__WHAT THIS TASK INVOLVES__: When a line in the data below includes "NoteID", pick it out and copy it.

**** DATA TO PROCESS ****

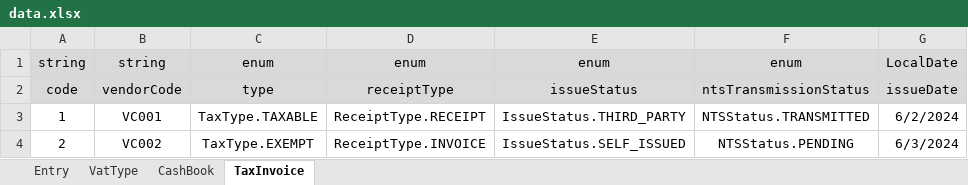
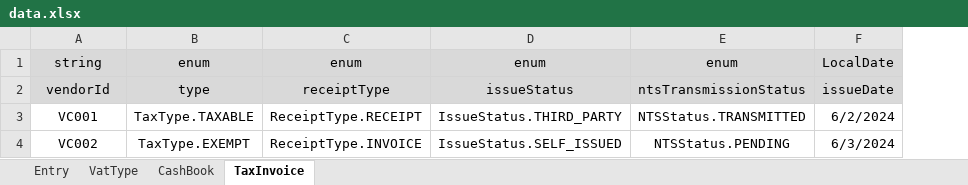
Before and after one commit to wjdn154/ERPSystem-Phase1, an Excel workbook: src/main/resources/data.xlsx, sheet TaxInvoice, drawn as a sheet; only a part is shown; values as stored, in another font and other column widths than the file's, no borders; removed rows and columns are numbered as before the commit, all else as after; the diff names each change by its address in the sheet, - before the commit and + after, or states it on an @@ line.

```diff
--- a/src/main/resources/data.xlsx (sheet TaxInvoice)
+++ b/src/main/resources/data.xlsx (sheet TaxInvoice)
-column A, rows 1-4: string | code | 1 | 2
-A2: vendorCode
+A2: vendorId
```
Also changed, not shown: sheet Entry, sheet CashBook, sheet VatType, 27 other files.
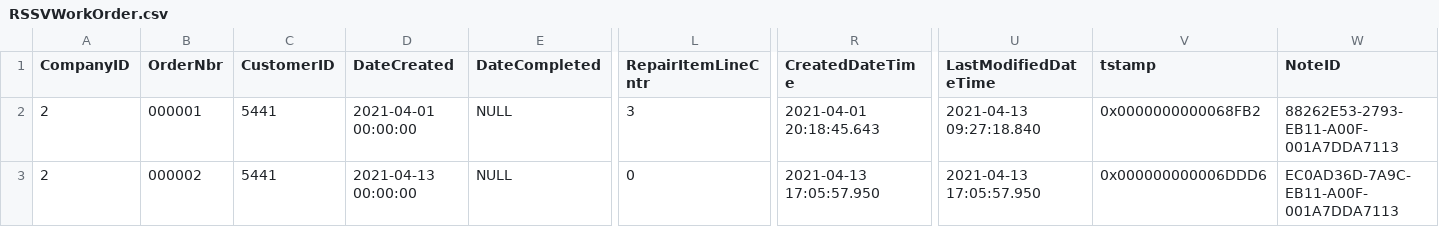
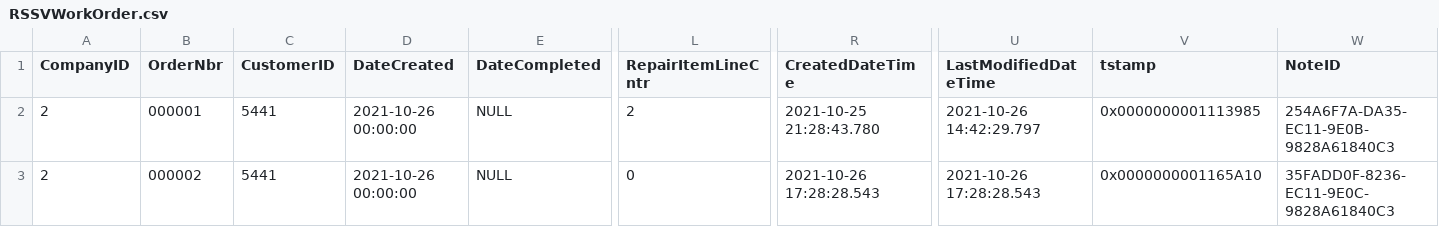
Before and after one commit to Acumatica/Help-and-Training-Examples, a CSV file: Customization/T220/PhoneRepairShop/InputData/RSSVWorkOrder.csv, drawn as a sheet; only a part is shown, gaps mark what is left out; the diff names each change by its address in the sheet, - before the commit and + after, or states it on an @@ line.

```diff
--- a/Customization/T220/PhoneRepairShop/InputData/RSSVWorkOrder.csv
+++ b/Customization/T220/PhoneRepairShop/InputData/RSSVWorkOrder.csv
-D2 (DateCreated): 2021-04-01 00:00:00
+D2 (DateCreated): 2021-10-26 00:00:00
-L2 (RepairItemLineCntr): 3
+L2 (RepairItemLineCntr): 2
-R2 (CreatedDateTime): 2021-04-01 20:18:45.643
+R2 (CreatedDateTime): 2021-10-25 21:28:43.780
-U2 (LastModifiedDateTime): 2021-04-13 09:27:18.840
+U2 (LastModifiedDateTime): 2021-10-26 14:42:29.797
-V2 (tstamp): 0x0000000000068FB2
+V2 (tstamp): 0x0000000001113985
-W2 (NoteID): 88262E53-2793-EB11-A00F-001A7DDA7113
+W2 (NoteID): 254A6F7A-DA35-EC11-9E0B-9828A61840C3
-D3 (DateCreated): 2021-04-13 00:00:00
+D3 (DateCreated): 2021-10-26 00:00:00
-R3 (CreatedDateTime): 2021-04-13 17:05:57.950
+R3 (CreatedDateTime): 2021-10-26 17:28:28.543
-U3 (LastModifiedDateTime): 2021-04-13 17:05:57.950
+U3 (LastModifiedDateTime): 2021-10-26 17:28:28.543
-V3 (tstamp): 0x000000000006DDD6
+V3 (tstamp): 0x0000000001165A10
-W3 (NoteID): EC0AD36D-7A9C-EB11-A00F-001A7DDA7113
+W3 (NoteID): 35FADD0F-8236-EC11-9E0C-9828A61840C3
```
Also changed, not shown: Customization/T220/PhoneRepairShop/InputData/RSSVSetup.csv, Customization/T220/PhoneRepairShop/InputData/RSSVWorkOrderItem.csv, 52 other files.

****

__ANSWER SPACE__:
-W2 (NoteID): 88262E53-2793-EB11-A00F-001A7DDA7113
+W2 (NoteID): 254A6F7A-DA35-EC11-9E0B-9828A61840C3
-W3 (NoteID): EC0AD36D-7A9C-EB11-A00F-001A7DDA7113
+W3 (NoteID): 35FADD0F-8236-EC11-9E0C-9828A61840C3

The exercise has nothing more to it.